This one-year follow-up study (n = 130 at baseline, n =2745 at follow-up, aged 45-74 years) examined the relationship of patients' perceptions of coronary heart disease (CHD) and illness-related factors with global health status and global quality of life (QOL) ratings. The independent variables were CHD history (myocardial infarction, revascularisation), CHD severity (use of nitrates, CHD risk factors and co-morbidities) and illness perceptions. In multivariate regression analysis, CHD history and severity explained 13% of variance in global health status and 8% in global QOL ratings at the baseline. Illness perceptions increased the share of explained variance by 18% and 16% respectively. In the follow-up, illness perceptions explained a significant but modest share of variance in change in health status and QOL when baseline health status and QOL and CHD severity were adjusted for more symptoms being attributed to CHD, severe perceived consequences of CHD, as well as a weak belief in the controllability of CHD were related to poor global health status and QOL ratings. In structural path models associations of CHD severity factors were mediated by illness perceptions. The association of disease severity with dependent variables was weaker after controlling for illness perceptions. Cognitive representations of CHD contribute to both global health status and QOL ratings and they also mediate the associations between CHD severity and well-being. No gender differences were found in associations of illness perceptions with health status or QOL ratings.

Attributions, Coronary heart disease, Global health sttaus rating, Global quality of life rating, Illness perceptions,
Quality of Life Research
Erasmus MC: University Medical Center Rotterdam

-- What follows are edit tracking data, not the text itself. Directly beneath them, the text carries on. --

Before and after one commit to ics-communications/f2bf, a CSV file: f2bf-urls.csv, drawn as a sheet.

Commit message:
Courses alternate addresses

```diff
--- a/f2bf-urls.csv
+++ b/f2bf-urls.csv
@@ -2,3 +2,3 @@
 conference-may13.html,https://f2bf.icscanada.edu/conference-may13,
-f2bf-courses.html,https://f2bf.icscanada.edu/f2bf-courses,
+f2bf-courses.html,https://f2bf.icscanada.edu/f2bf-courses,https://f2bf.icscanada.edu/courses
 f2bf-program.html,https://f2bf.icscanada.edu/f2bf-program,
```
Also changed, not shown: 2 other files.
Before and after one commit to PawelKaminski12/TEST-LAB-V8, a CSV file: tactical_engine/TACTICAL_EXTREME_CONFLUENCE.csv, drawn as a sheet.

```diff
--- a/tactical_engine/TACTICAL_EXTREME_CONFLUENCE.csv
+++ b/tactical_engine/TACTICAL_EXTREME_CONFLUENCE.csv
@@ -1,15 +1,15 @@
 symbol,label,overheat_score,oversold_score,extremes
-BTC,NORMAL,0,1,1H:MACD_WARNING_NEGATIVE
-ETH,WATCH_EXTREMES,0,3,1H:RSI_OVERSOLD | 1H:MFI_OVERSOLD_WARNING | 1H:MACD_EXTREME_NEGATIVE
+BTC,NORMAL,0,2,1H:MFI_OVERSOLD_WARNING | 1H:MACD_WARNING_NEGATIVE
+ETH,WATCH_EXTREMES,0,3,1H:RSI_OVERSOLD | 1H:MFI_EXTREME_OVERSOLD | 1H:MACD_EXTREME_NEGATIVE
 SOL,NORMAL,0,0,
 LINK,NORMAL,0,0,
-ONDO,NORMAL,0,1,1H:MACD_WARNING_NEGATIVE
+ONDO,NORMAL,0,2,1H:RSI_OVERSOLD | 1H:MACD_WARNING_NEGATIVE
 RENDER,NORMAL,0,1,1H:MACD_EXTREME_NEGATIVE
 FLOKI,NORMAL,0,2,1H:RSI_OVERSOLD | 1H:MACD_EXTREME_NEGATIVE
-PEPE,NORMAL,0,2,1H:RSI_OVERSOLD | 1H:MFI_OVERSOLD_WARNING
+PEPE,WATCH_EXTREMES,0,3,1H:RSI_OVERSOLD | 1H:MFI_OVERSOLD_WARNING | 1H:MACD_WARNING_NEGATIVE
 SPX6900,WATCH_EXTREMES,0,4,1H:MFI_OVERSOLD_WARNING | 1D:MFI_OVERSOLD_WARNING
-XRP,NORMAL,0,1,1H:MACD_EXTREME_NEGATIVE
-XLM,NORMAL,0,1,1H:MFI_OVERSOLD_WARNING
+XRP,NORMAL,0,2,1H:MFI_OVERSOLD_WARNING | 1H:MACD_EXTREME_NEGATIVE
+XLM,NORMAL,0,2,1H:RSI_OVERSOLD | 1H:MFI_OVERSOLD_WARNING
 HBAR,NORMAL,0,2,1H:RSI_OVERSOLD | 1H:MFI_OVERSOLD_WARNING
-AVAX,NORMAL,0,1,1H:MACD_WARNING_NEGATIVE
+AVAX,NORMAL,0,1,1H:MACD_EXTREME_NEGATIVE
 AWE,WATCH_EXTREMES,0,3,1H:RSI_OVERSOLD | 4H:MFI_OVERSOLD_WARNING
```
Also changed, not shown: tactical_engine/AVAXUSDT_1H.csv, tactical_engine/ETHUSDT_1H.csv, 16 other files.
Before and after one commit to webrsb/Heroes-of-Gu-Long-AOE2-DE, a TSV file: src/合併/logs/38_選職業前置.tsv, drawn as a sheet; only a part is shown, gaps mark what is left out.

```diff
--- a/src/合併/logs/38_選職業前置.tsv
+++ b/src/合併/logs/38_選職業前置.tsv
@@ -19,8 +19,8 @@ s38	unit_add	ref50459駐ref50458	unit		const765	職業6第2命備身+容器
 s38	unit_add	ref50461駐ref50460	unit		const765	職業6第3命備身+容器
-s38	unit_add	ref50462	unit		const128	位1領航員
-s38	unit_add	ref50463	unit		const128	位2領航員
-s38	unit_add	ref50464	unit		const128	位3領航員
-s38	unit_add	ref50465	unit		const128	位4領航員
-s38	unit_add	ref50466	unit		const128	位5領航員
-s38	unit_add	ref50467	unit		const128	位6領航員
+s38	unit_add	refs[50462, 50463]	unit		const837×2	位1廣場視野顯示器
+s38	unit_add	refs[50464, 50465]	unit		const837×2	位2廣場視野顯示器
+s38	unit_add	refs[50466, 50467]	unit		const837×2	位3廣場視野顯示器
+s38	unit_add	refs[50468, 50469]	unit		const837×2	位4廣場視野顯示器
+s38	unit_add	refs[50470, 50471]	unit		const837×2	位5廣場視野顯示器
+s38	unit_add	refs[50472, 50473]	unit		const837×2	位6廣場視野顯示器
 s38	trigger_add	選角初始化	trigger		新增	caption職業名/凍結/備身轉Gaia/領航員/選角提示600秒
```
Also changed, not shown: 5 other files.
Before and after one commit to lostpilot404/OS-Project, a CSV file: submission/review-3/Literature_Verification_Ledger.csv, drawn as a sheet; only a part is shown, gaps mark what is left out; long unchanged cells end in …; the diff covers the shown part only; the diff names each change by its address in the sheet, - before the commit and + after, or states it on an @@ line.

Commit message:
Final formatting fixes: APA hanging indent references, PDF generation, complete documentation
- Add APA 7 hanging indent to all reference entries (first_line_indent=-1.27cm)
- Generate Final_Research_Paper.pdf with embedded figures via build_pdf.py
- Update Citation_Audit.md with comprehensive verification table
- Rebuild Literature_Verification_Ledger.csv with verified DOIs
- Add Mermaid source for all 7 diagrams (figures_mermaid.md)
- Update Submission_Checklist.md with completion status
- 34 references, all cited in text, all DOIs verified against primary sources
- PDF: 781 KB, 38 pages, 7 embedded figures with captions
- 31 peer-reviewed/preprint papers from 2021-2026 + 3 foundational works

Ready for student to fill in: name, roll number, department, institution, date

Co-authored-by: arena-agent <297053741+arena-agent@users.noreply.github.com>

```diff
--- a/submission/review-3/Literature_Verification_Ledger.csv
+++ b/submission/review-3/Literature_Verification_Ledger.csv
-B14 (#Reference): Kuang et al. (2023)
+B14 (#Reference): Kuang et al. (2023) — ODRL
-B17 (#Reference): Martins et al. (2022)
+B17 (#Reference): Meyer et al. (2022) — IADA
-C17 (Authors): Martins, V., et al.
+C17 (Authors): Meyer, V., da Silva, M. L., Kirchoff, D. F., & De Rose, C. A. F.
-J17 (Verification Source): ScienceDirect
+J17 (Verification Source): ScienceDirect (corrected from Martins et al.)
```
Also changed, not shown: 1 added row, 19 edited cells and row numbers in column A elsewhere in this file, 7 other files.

Aalto, A.-M, Aro, A.R, Weinman, E.J, Heijmans, M.J.W.M, Manderbacka, K, & Elovainio, M. (2006). Sociodemographic, disease status, and illness perceptions predictors of global self-ratings of health and quality of life among those with coronary heart disease - One year follow-up study. Quality of Life Research, 15(8), 1307–1322. doi:10.1007/s11136-006-0010-3